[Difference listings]
╭──

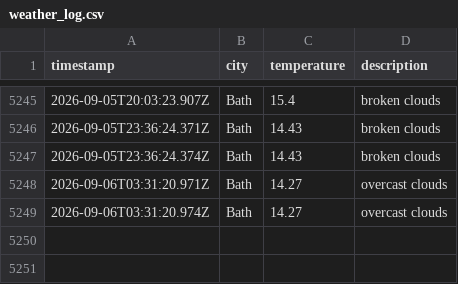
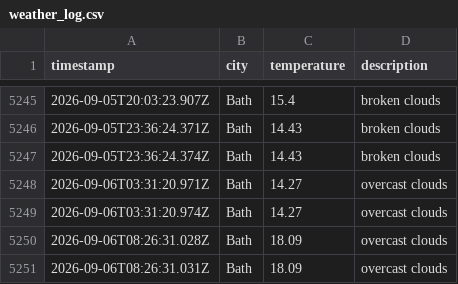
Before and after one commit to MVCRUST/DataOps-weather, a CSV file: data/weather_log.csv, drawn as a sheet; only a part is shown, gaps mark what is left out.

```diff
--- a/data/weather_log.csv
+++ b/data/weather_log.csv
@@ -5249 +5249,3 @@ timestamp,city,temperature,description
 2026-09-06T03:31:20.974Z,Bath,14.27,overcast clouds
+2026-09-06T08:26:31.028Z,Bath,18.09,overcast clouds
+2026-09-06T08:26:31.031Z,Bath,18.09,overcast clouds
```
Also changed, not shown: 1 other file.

╰──

[Action item]: With "file" as the search word, count the matching lines in the records and give the number alone.

[Result of this exercise]: 2